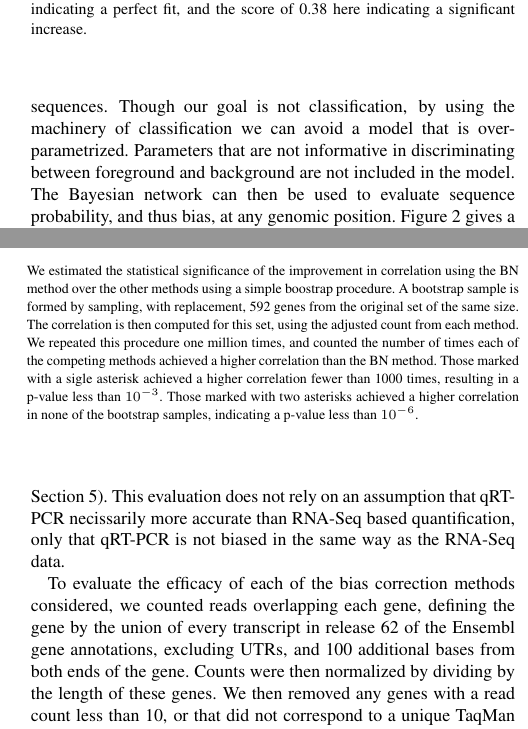
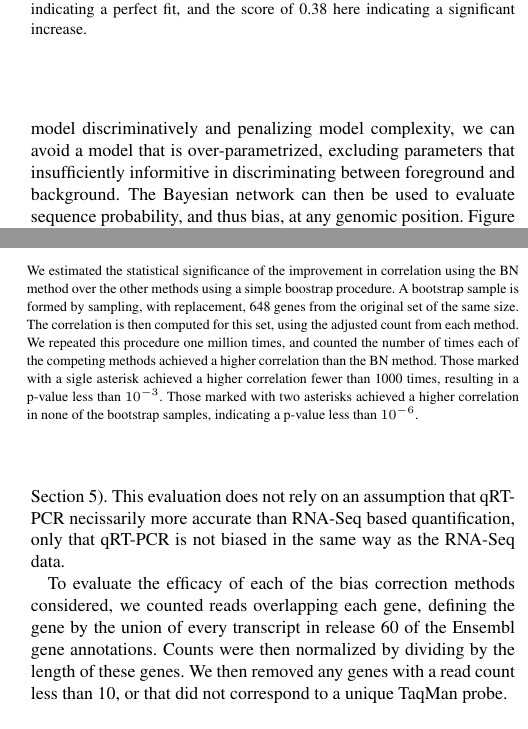
Before and after one commit to dcjones/seqbias-paper, a LaTeX paper (seqbias-paper.tex): two parts of the columns of pages 3 and 7 of 9, joined at a grey line, cut so that both start at the same text. Compiled offline with pdfLaTeX; a missing bibliography style is replaced by a similar one.

Commit message:
Added p_max/d_max plots, fixed ensemble 60/62 mixup, removed the use of the word 'classification'.

```diff
--- a/seqbias-paper.tex
+++ b/seqbias-paper.tex
@@ -199,14 +199,13 @@ from its position. Estimating bias is therefore a problem of finding a model of
 sequence probability that is sufficiently complex to capture the common features
 of the training data yet avoids overfitting.
 
-Towards that end, we propose training a Bayesian network classifier trained on
-examples of foreground and background sequences. Though our goal is not
-classification, by using the machinery of classification we can avoid a model
-that is over-parametrized. Parameters that are not informative in
-discriminating between foreground and background are not included in the model.
-The Bayesian network can then be used to evaluate sequence probability, and thus
-bias, at any genomic position. Figure \ref{fig:overview} gives a schematic overview
-of the proposed model.
+Towards that end, we propose training a Bayesian network using examples of
+foreground and background sequences. By training the model discriminatively and
+penalizing model complexity, we can avoid a model that is over-parametrized,
+excluding parameters that insufficiently informitive in discriminating between
+foreground and background. The Bayesian network can then be used to evaluate
+sequence probability, and thus bias, at any genomic position. Figure
+\ref{fig:overview} gives a schematic overview of the proposed model.
 
 \begin{figure}
 \centerline{\includegraphics[width=0.37\textwidth]{overview.eps}}
@@ -614,10 +613,10 @@ the RNA-Seq data.
 
 To evaluate the efficacy of each of the bias correction methods considered, we
 counted reads overlapping each gene, defining the gene by the union of every
-transcript in release 62 of the Ensembl gene annotations, excluding UTRs, and
-100 additional bases from both ends of the gene. Counts were then normalized by
-dividing by the length of these genes. We then removed any genes with a read
-count less than 10, or that did not correspond to a unique TaqMan probe.
+transcript in release 60 of the Ensembl gene annotations. Counts were then
+normalized by dividing by the length of these genes. We then removed any genes
+with a read count less than 10, or that did not correspond to a unique TaqMan
+probe.
 
 Each method was trained in a manner identical to that used in the analysis of
 section 3.1 and 3.2, but without restricting the training data to the first
@@ -635,17 +634,17 @@ significant increase in correlation compared to the other methods.
 \begin{tabular*}{0.4\textwidth}{lrl}
 \toprule
 Method & Correlation & \\ \midrule
-Unadjusted &  0.6665 & $\ast\ast$ \\
-7mer &  0.6677 & $\ast\ast$ \\
-GLM & 0.6854 & $\ast\ast$ \\
-MART & 0.6921 & $\ast$ \\
-BN & \textbf{0.7016}
+Unadjusted &  0.6650 & $\ast\ast$ \\
+7mer &  0.6680 & $\ast\ast$ \\
+GLM & 0.6874 & $\ast\ast$ \\
+MART & 0.6998 & $\ast$ \\
+BN & \textbf{0.7086}
 \end{tabular*}}
 }
 {
 We estimated the statistical significance of the improvement in correlation
 using the BN method over the other methods using a simple boostrap procedure. A
-bootstrap sample is formed by sampling, with replacement, 592 genes from the
+bootstrap sample is formed by sampling, with replacement, 648 genes from the
 original set of the same size. The correlation is then computed for this set,
 using the adjusted count from each method. We repeated this procedure one
 million times, and counted the number of times each of the competing methods
```
Also changed, not shown: seqbias-supplement.tex (+26 -0 lines), 2 other files.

----------------

What the task asks:
Your answer should copy the listing word for word, with no pictures in it.

Written answer:
Before and after one commit to dcjones/seqbias-paper, a LaTeX paper (seqbias-paper.tex): two parts of the columns of pages 3 and 7 of 9, joined at a grey line, cut so that both start at the same text. Compiled offline with pdfLaTeX; a missing bibliography style is replaced by a similar one.

Commit message:
Added p_max/d_max plots, fixed ensemble 60/62 mixup, removed the use of the word 'classification'.

```diff
--- a/seqbias-paper.tex
+++ b/seqbias-paper.tex
@@ -199,14 +199,13 @@ from its position. Estimating bias is therefore a problem of finding a model of
 sequence probability that is sufficiently complex to capture the common features
 of the training data yet avoids overfitting.
 
-Towards that end, we propose training a Bayesian network classifier trained on
-examples of foreground and background sequences. Though our goal is not
-classification, by using the machinery of classification we can avoid a model
-that is over-parametrized. Parameters that are not informative in
-discriminating between foreground and background are not included in the model.
-The Bayesian network can then be used to evaluate sequence probability, and thus
-bias, at any genomic position. Figure \ref{fig:overview} gives a schematic overview
-of the proposed model.
+Towards that end, we propose training a Bayesian network using examples of
+foreground and background sequences. By training the model discriminatively and
+penalizing model complexity, we can avoid a model that is over-parametrized,
+excluding parameters that insufficiently informitive in discriminating between
+foreground and background. The Bayesian network can then be used to evaluate
+sequence probability, and thus bias, at any genomic position. Figure
+\ref{fig:overview} gives a schematic overview of the proposed model.
 
 \begin{figure}
 \centerline{\includegraphics[width=0.37\textwidth]{overview.eps}}
@@ -614,10 +613,10 @@ the RNA-Seq data.
 
 To evaluate the efficacy of each of the bias correction methods considered, we
 counted reads overlapping each gene, defining the gene by the union of every
-transcript in release 62 of the Ensembl gene annotations, excluding UTRs, and
-100 additional bases from both ends of the gene. Counts were then normalized by
-dividing by the length of these genes. We then removed any genes with a read
-count less than 10, or that did not correspond to a unique TaqMan probe.
+transcript in release 60 of the Ensembl gene annotations. Counts were then
+normalized by dividing by the length of these genes. We then removed any genes
+with a read count less than 10, or that did not correspond to a unique TaqMan
+probe.
 
 Each method was trained in a manner identical to that used in the analysis of
 section 3.1 and 3.2, but without restricting the training data to the first
@@ -635,17 +634,17 @@ significant increase in correlation compared to the other methods.
 \begin{tabular*}{0.4\textwidth}{lrl}
 \toprule
 Method & Correlation & \\ \midrule
-Unadjusted &  0.6665 & $\ast\ast$ \\
-7mer &  0.6677 & $\ast\ast$ \\
-GLM & 0.6854 & $\ast\ast$ \\
-MART & 0.6921 & $\ast$ \\
-BN & \textbf{0.7016}
+Unadjusted &  0.6650 & $\ast\ast$ \\
+7mer &  0.6680 & $\ast\ast$ \\
+GLM & 0.6874 & $\ast\ast$ \\
+MART & 0.6998 & $\ast$ \\
+BN & \textbf{0.7086}
 \end{tabular*}}
 }
 {
 We estimated the statistical significance of the improvement in correlation
 using the BN method over the other methods using a simple boostrap procedure. A
-bootstrap sample is formed by sampling, with replacement, 592 genes from the
+bootstrap sample is formed by sampling, with replacement, 648 genes from the
 original set of the same size. The correlation is then computed for this set,
 using the adjusted count from each method. We repeated this procedure one
 million times, and counted the number of times each of the competing methods
```
Also changed, not shown: seqbias-supplement.tex (+26 -0 lines), 2 other files.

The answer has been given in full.